#### GIVEN DATA:
----
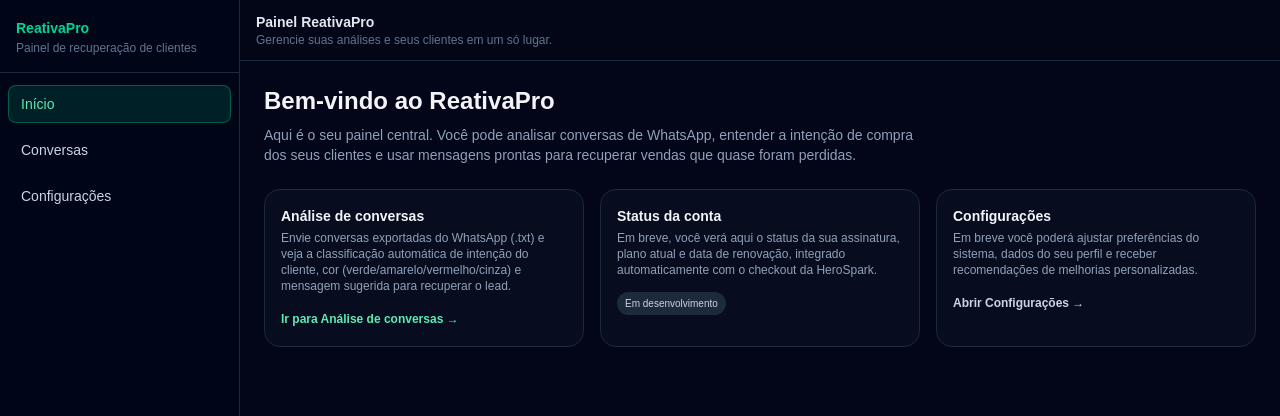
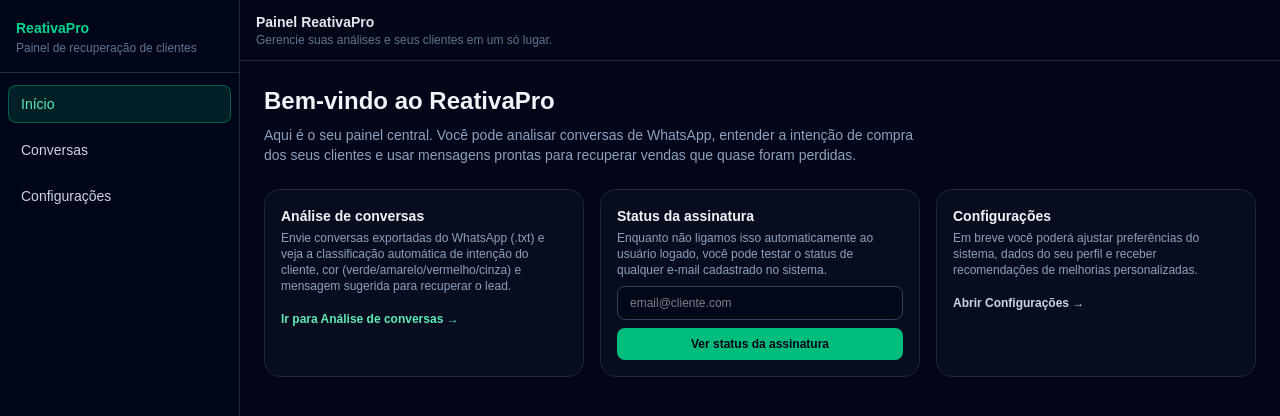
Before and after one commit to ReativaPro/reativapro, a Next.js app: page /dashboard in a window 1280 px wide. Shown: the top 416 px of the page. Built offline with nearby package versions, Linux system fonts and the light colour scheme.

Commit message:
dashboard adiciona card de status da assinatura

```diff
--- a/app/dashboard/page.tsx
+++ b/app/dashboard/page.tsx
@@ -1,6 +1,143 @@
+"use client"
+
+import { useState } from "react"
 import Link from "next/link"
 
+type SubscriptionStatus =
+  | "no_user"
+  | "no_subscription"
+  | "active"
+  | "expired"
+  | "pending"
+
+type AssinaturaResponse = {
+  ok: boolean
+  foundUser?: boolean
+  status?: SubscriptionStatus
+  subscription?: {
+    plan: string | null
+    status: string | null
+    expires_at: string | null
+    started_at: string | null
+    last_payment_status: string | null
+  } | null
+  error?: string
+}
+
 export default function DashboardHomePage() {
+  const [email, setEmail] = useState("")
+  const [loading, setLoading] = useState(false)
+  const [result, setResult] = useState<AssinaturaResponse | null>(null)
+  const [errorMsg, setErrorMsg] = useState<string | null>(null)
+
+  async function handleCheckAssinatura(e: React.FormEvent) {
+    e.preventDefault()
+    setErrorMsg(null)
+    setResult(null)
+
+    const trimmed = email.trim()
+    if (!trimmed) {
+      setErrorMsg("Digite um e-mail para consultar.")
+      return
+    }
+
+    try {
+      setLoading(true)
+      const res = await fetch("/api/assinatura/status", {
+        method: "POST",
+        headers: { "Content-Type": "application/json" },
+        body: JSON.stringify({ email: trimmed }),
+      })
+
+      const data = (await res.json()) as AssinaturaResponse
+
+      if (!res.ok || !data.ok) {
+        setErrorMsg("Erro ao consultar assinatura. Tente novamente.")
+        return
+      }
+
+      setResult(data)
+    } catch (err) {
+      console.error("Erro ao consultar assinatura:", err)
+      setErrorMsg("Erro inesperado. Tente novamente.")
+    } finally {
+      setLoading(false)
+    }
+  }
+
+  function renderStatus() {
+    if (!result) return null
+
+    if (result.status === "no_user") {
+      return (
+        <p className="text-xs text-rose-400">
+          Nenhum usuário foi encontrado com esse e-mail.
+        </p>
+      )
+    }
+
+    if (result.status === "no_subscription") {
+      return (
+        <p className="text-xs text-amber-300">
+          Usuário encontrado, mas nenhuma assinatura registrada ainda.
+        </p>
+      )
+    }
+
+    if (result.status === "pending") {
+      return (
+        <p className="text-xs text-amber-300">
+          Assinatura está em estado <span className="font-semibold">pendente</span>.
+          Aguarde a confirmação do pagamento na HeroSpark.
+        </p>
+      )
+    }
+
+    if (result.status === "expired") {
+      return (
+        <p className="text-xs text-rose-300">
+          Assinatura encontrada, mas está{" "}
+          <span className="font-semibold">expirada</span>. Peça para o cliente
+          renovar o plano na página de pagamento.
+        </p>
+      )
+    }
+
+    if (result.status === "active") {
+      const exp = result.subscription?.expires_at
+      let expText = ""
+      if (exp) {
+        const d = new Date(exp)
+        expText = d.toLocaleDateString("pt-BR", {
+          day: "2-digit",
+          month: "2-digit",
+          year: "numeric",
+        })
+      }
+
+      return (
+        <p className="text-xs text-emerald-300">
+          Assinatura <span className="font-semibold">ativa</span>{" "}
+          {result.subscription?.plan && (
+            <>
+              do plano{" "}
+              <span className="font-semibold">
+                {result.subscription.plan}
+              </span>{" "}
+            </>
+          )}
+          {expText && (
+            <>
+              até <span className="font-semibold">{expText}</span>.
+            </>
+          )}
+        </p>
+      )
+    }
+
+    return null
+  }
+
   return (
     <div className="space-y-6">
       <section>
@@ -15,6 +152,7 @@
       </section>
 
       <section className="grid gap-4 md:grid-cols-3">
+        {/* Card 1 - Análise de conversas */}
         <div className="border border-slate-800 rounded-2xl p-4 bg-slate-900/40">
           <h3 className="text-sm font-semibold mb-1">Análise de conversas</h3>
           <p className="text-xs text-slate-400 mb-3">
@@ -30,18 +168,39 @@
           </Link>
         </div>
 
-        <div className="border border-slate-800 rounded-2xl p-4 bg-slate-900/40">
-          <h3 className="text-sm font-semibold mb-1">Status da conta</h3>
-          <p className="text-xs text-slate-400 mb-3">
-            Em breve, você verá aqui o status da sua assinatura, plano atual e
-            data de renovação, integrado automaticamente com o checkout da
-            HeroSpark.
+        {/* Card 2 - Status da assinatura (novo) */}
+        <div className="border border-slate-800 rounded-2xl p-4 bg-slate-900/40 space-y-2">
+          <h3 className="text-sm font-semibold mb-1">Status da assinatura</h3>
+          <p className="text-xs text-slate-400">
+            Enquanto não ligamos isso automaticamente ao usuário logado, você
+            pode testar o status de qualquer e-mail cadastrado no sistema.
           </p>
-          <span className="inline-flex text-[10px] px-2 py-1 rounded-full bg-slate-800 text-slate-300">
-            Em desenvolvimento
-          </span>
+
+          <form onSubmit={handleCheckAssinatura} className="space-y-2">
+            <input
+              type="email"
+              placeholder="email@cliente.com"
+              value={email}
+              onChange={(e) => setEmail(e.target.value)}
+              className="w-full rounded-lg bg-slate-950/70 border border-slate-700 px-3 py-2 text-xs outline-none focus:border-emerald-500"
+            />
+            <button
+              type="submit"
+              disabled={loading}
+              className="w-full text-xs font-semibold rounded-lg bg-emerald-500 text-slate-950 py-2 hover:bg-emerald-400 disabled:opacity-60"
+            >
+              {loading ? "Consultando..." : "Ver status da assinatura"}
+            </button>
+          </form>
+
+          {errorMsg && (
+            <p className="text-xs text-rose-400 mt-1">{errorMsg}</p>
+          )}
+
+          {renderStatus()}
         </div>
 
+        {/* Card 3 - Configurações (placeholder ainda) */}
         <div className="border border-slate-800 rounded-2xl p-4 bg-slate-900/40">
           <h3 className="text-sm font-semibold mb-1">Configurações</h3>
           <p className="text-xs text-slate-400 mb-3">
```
----
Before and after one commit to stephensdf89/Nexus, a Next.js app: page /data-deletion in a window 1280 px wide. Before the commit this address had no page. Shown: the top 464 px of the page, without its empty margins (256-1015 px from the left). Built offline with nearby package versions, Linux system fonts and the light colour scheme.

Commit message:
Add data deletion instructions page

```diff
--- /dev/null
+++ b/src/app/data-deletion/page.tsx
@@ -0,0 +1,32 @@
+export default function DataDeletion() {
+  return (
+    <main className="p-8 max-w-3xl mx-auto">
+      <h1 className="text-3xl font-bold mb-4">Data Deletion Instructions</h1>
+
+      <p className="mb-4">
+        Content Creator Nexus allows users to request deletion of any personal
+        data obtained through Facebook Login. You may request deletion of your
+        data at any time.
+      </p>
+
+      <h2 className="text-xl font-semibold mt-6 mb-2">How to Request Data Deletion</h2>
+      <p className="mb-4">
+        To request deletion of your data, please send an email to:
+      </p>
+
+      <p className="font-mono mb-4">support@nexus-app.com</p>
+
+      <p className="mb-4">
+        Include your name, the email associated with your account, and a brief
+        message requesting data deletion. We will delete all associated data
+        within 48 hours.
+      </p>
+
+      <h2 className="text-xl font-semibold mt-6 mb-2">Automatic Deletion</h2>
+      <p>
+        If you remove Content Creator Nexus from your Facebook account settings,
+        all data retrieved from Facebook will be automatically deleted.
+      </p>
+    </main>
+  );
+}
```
----
#### DIRECTIONS:
Copy, from the material, each line that holds the string "semibold".

#### RESPONSE:
+          Assinatura está em estado <span className="font-semibold">pendente</span>.
+          <span className="font-semibold">expirada</span>. Peça para o cliente
+          Assinatura <span className="font-semibold">ativa</span>{" "}
+              <span className="font-semibold">
+              até <span className="font-semibold">{expText}</span>.
           <h3 className="text-sm font-semibold mb-1">Análise de conversas</h3>
-          <h3 className="text-sm font-semibold mb-1">Status da conta</h3>
+          <h3 className="text-sm font-semibold mb-1">Status da assinatura</h3>
+              className="w-full text-xs font-semibold rounded-lg bg-emerald-500 text-slate-950 py-2 hover:bg-emerald-400 disabled:opacity-60"
           <h3 className="text-sm font-semibold mb-1">Configurações</h3>
+      <h2 className="text-xl font-semibold mt-6 mb-2">How to Request Data Deletion</h2>
+      <h2 className="text-xl font-semibold mt-6 mb-2">Automatic Deletion</h2>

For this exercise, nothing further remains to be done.